DR. PAPA: I think there has to be serious consideration in dollars that are behind treatment. Access, training for physicians, because a lot of physicians are very uncomfortable with this -- They don't have this as part of their training -- to create that connect-the-dot.


DR. SALGO: Mm-hmm.


DR. PAPA: And better research on how do you get -- because there's a lot of resistance to peer-to-peer, interestingly enough. But, basically, put your money where your mouth is. If you really think this is a crisis, don't just cut off the supply. You know, treat the entire condition.


DR. SALGO: Kelly?


KELLY: So, probably my number-one suggestion, just based on, again, like, my personal experience and that of someone on a more clinical path now, is just, like, across-the-board compassion training for EMTs and ED people, because I've had some pretty horrific encounters with EMTs in person, as the receiver, on social media -- people who are proudly ambulance drivers and EMTs just saying pretty derogatory, awful things about "junkies." And, like, that word doesn't offend me. However, stigmatized language and not using it does much more for the provider of care than it does for the receiver. It doesn't bother me what term you use to call me. For the person providing it, would you feel more comfortable treating a junkie or a person with substance use disorder? So, you know, taking a course on ethical, compassionate, and informed treatment, person-centered care, smart care, anything like that for anyone who is going to have their hands on treatment at all, I think... It's just, that's the dream.


DR. SALGO: Aaron, you get the last word.


AARON: Love, you know?


KELLY: Mm-hmm.


AARON: Love for yourself. Love for the other. Love for the disadvantaged. Love for the person who is down and out. My grandmother used to always say, "There but for the grace of God go I." I'm not a religious person, but I say this at least once or twice a day.


DR. SALGO: Well, thank you very much. It's been a great discussion, and I want to thank all of you for being here. Kelly, thank you so much for sharing. This can't be easy, to share this kind of experience, and I just want to tell you how much we appreciate...


KELLY: Yeah.


DR. SALGO: ...your being here. I want to thank our panel, of course, as a group. I want to thank our studio audience for being here. I want to thank our audience at home for watching. Now, you'll find more "Second Opinions" and more patient stories online at, and you can find us anytime on social media. I'm Dr. Peter Salgo, and I'll see you next time for another "Second Opinion."


 [ Applause ]


NARRATOR: Behind every heartbeat is a story we can learn from.




NARRATOR: As we have for over 80 years, Blue Cross and Blue Shield companies are working to use the knowledge we gained from our members to better the health of not just those we insure, but all Americans. Some call it responsibility, we call it a privilege. Second Opinion is funded by Blue Cross Blue Shield.

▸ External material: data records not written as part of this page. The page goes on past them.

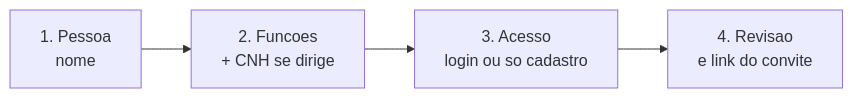
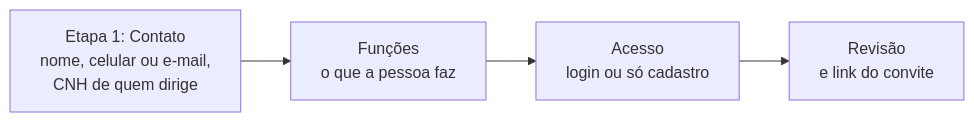
Before and after one commit to LocFlowTeam/locflow-docs: the first of 2 diagrams in configuracoes/colaboradores-e-acessos.md, drawn with Mermaid. The commit also changed other lines of this file and 26 other files, not shown here.

````diff
--- a/configuracoes/colaboradores-e-acessos.md
+++ b/configuracoes/colaboradores-e-acessos.md
@@ -31,6 +31,6 @@
 ```mermaid
 flowchart LR
-    A[1. Pessoa<br/>nome] --> B[2. Funcoes<br/>+ CNH se dirige]
-    B --> C[3. Acesso<br/>login ou so cadastro]
-    C --> D[4. Revisao<br/>e link do convite]
+    A[Etapa 1: Contato<br/>nome, celular ou e-mail,<br/>CNH de quem dirige] --> B[Funções<br/>o que a pessoa faz]
+    B --> C[Acesso<br/>login ou só cadastro]
+    C --> D[Revisão<br/>e link do convite]
 ```
````
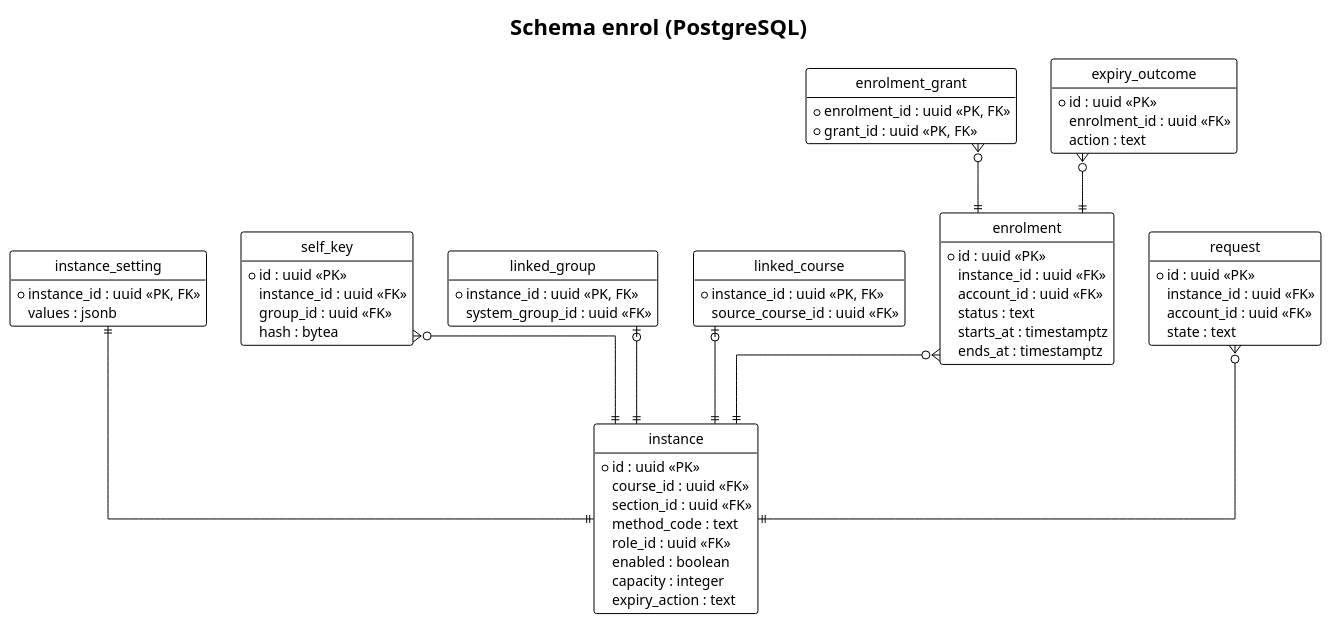
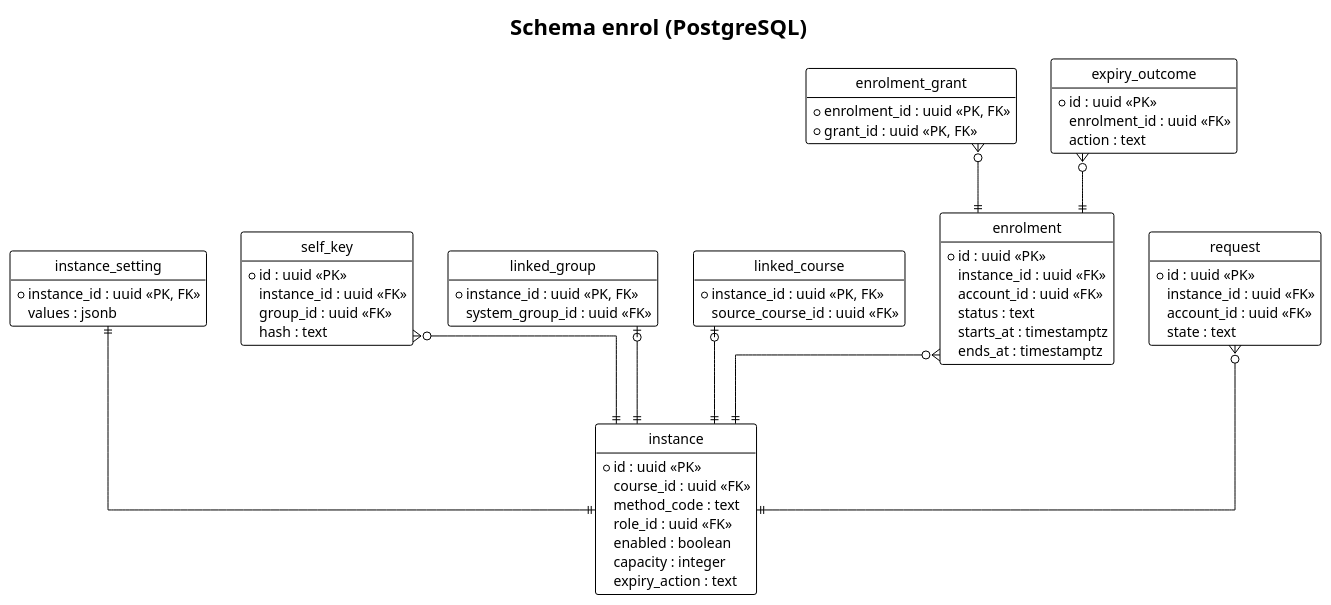
One commit to didactika/kampus changed the diagram in docs/03-design/data-model/enrolment.puml. Above: the diagram before and after it, drawn with PlantUML. The commit also changed 39 other files, not shown here.

```diff
--- a/docs/03-design/data-model/enrolment.puml
+++ b/docs/03-design/data-model/enrolment.puml
@@ -1,68 +1,67 @@
 @startuml
 !theme plain
 hide empty members
 hide circle
 skinparam linetype ortho
 title Schema enrol (PostgreSQL)
 
 entity instance {
   * id : uuid <<PK>>
   course_id : uuid <<FK>>
-  section_id : uuid <<FK>>
   method_code : text
   role_id : uuid <<FK>>
   enabled : boolean
   capacity : integer
   expiry_action : text
 }
 entity instance_setting {
   * instance_id : uuid <<PK, FK>>
   values : jsonb
 }
 entity self_key {
   * id : uuid <<PK>>
   instance_id : uuid <<FK>>
   group_id : uuid <<FK>>
-  hash : bytea
+  hash : text
 }
 entity linked_group {
   * instance_id : uuid <<PK, FK>>
   system_group_id : uuid <<FK>>
 }
 entity linked_course {
   * instance_id : uuid <<PK, FK>>
   source_course_id : uuid <<FK>>
 }
 entity enrolment {
   * id : uuid <<PK>>
   instance_id : uuid <<FK>>
   account_id : uuid <<FK>>
   status : text
   starts_at : timestamptz
   ends_at : timestamptz
 }
 entity enrolment_grant {
   * enrolment_id : uuid <<PK, FK>>
   * grant_id : uuid <<PK, FK>>
 }
 entity request {
   * id : uuid <<PK>>
   instance_id : uuid <<FK>>
   account_id : uuid <<FK>>
   state : text
 }
 entity expiry_outcome {
   * id : uuid <<PK>>
   enrolment_id : uuid <<FK>>
   action : text
 }
 
 instance_setting ||--|| instance
 self_key }o--|| instance
 linked_group |o--|| instance
 linked_course |o--|| instance
 enrolment }o--|| instance
 enrolment_grant }o--|| enrolment
 request }o--|| instance
 expiry_outcome }o--|| enrolment
 @enduml
```
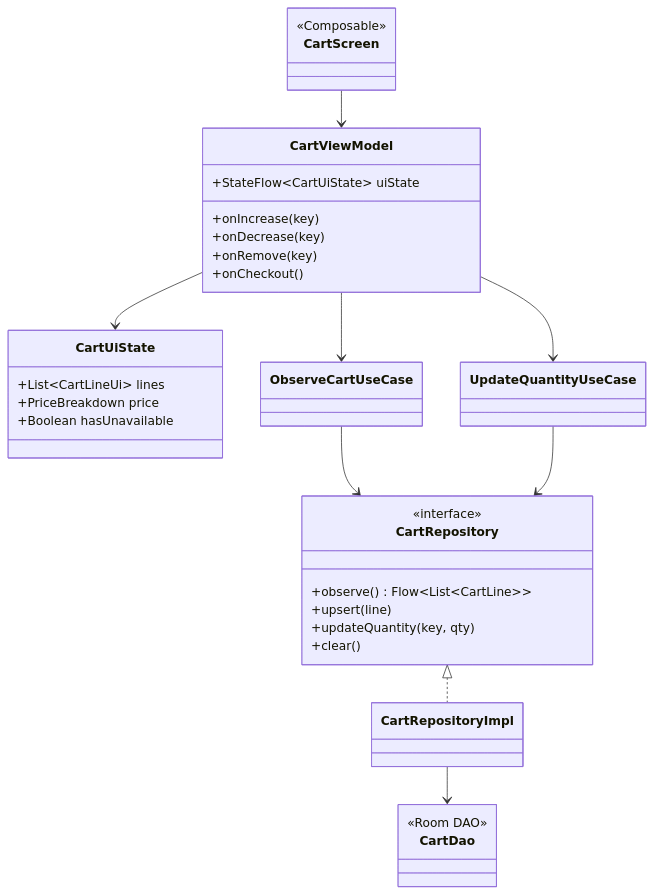
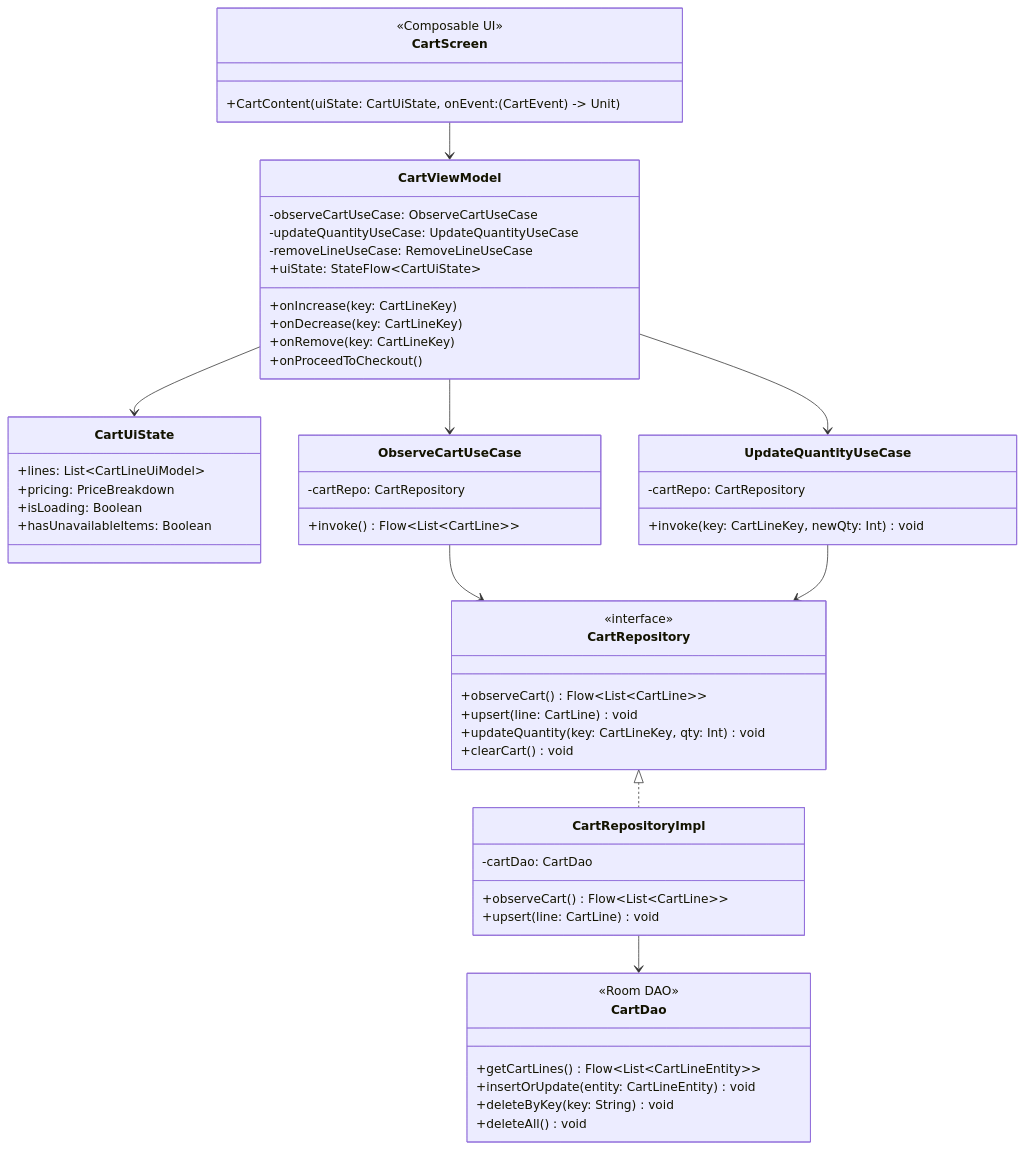
One commit to thanhpino/MobileAppFinalProject-MiaoSong changed the eighth of 10 diagrams in docs/06-state-data-class.md. Above: the diagram before and after it, drawn with Mermaid. The commit also changed other lines of this file and 51 other files, not shown here.

Commit message:
- completed class diagrams - completed activity diagrams - completed use case diagrams - completed test plans - adjusted the sequence diagrams from TMT after changing from vnpay to zalopay, and ggmap to openstreetmap

````diff
--- a/docs/06-state-data-class.md
+++ b/docs/06-state-data-class.md
@@ -340,39 +495,65 @@
 ```mermaid
 classDiagram
     class CartScreen {
-        <<Composable>>
+        <<Composable UI>>
+        +CartContent(uiState: CartUiState, onEvent: (CartEvent) -> Unit)
     }
+
     class CartViewModel {
-        +StateFlow~CartUiState~ uiState
-        +onIncrease(key)
-        +onDecrease(key)
-        +onRemove(key)
-        +onCheckout()
+        -observeCartUseCase: ObserveCartUseCase
+        -updateQuantityUseCase: UpdateQuantityUseCase
+        -removeLineUseCase: RemoveLineUseCase
+        +uiState: StateFlow~CartUiState~
+        +onIncrease(key: CartLineKey)
+        +onDecrease(key: CartLineKey)
+        +onRemove(key: CartLineKey)
+        +onProceedToCheckout()
     }
+
     class CartUiState {
-        +List~CartLineUi~ lines
-        +PriceBreakdown price
-        +Boolean hasUnavailable
+        +lines: List~CartLineUiModel~
+        +pricing: PriceBreakdown
+        +isLoading: Boolean
+        +hasUnavailableItems: Boolean
     }
-    class ObserveCartUseCase
-    class UpdateQuantityUseCase
+
+    class ObserveCartUseCase {
+        -cartRepo: CartRepository
+        +invoke() Flow~List~CartLine~~
+    }
+    class UpdateQuantityUseCase {
+        -cartRepo: CartRepository
+        +invoke(key: CartLineKey, newQty: Int) void
+    }
+
     class CartRepository {
         <<interface>>
-        +observe() Flow~List~CartLine~~
-        +upsert(line)
-        +updateQuantity(key, qty)
-        +clear()
+        +observeCart() Flow~List~CartLine~~
+        +upsert(line: CartLine) void
+        +updateQuantity(key: CartLineKey, qty: Int) void
+        +clearCart() void
     }
-    class CartRepositoryImpl
+
+    class CartRepositoryImpl {
+        -cartDao: CartDao
+        +observeCart() Flow~List~CartLine~~
+        +upsert(line: CartLine) void
+    }
+
     class CartDao {
         <<Room DAO>>
+        +getCartLines() Flow~List~CartLineEntity~~
+        +insertOrUpdate(entity: CartLineEntity) void
+        +deleteByKey(key: String) void
+        +deleteAll() void
     }
+
     CartScreen --> CartViewModel
     CartViewModel --> CartUiState
     CartViewModel --> ObserveCartUseCase
     CartViewModel --> UpdateQuantityUseCase
     ObserveCartUseCase --> CartRepository
     UpdateQuantityUseCase --> CartRepository
     CartRepository <|.. CartRepositoryImpl
     CartRepositoryImpl --> CartDao
 ```
````
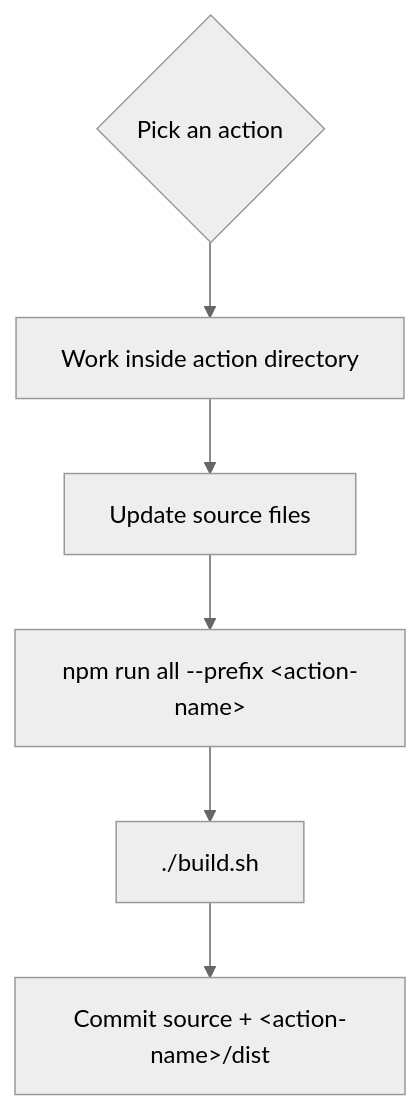
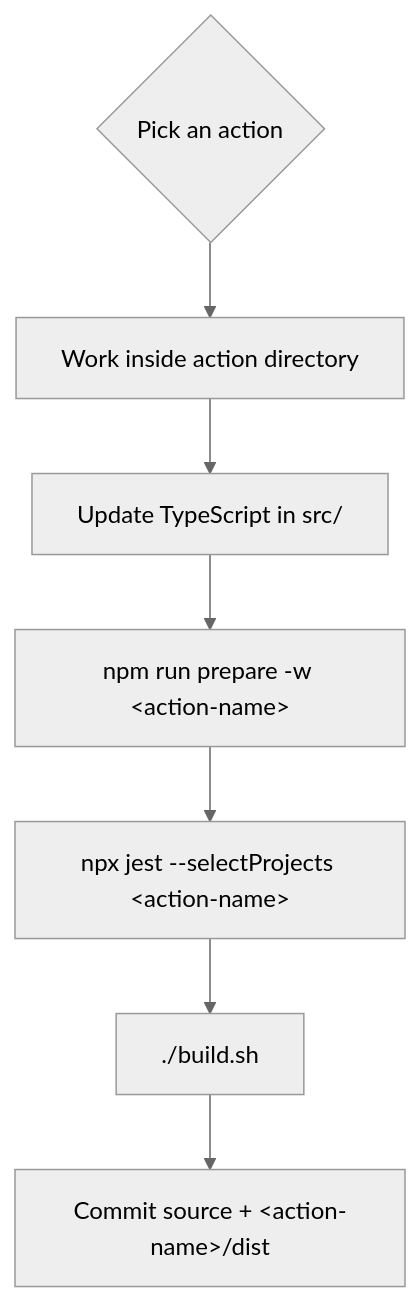
One commit to alandefreitas/cpp-actions changed the diagram in docs/modules/ROOT/pages/contribute.adoc. Above: the diagram before and after it, drawn with Mermaid (neutral theme). The commit also changed other lines of this file and 167 other files, not shown here.

First line of the commit message:
refactor: migrate codebase to TypeScript with npm workspaces

```diff
--- a/docs/modules/ROOT/pages/contribute.adoc
+++ b/docs/modules/ROOT/pages/contribute.adoc
@@ -16,11 +16,12 @@
 [mermaid, width=100%]
 ....
 flowchart TD
   decide{Pick an action}
   scope[Work inside action directory]
-  edit[Update source files]
-  localTest["npm run all --prefix &lt;action-name&gt;"]
+  edit[Update TypeScript in src/]
+  localBuild["npm run prepare -w &lt;action-name&gt;"]
+  localTest["npx jest --selectProjects &lt;action-name&gt;"]
   repoTest["./build.sh"]
   commit["Commit source + &lt;action-name&gt;/dist"]
-  decide --> scope --> edit --> localTest --> repoTest --> commit
+  decide --> scope --> edit --> localBuild --> localTest --> repoTest --> commit
 ....
```
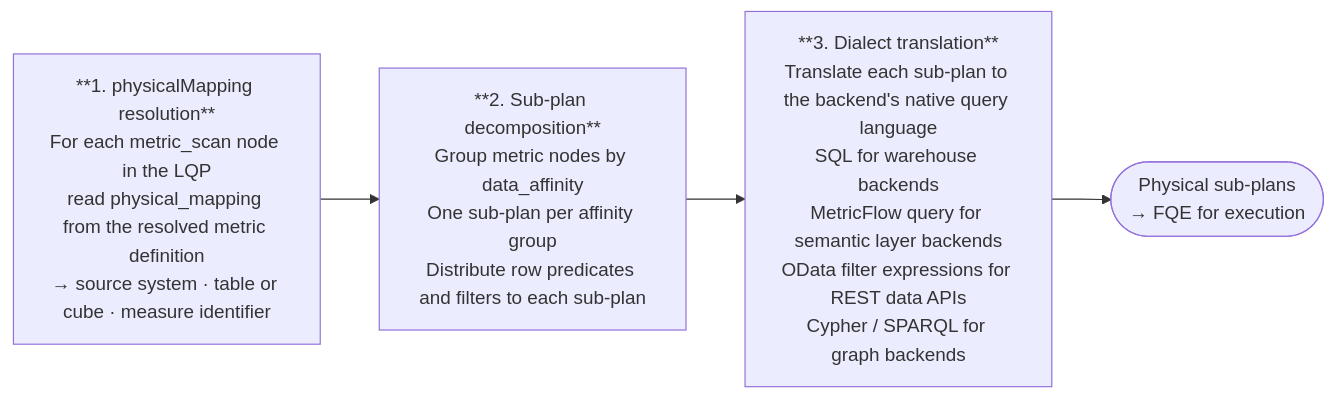
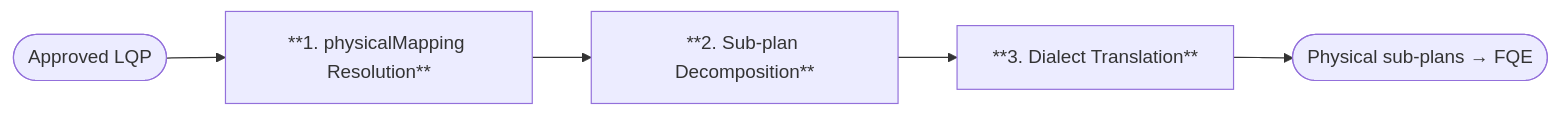
One commit to M-A-Operating-System/shared-work changed the seventh of 8 diagrams in docs/product/analytics/01-core-capabilities.md. Above: the diagram before and after it, drawn with Mermaid. The commit also changed other lines of this file, not shown here.

First line of the commit message:
Restructure PQP section: simplified mermaid, prose step descriptions

````diff
--- a/docs/product/analytics/01-core-capabilities.md
+++ b/docs/product/analytics/01-core-capabilities.md
@@ -832,9 +828,10 @@
 ```mermaid
 flowchart LR
-    S1["**1. physicalMapping resolution**\nFor each metric_scan node in the LQP\nread physical_mapping from the resolved metric definition\n→ source system · table or cube · measure identifier"]
-    S2["**2. Sub-plan decomposition**\nGroup metric nodes by data_affinity\nOne sub-plan per affinity group\nDistribute row predicates and filters to each sub-plan"]
-    S3["**3. Dialect translation**\nTranslate each sub-plan to the backend's native query language\nSQL for warehouse backends\nMetricFlow query for semantic layer backends\nOData filter expressions for REST data APIs\nCypher / SPARQL for graph backends"]
-    OUT(["Physical sub-plans\n→ FQE for execution"])
+    START(["Approved LQP"])
+    S1["**1. physicalMapping Resolution**"]
+    S2["**2. Sub-plan Decomposition**"]
+    S3["**3. Dialect Translation**"]
+    OUT(["Physical sub-plans → FQE"])
 
-    S1 --> S2 --> S3 --> OUT
+    START --> S1 --> S2 --> S3 --> OUT
 ```
````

ANNOUNCER 2: Second Opinion is produced in conjunction with UR Medicine, part of University of Rochester Medical Center, Rochester, New York.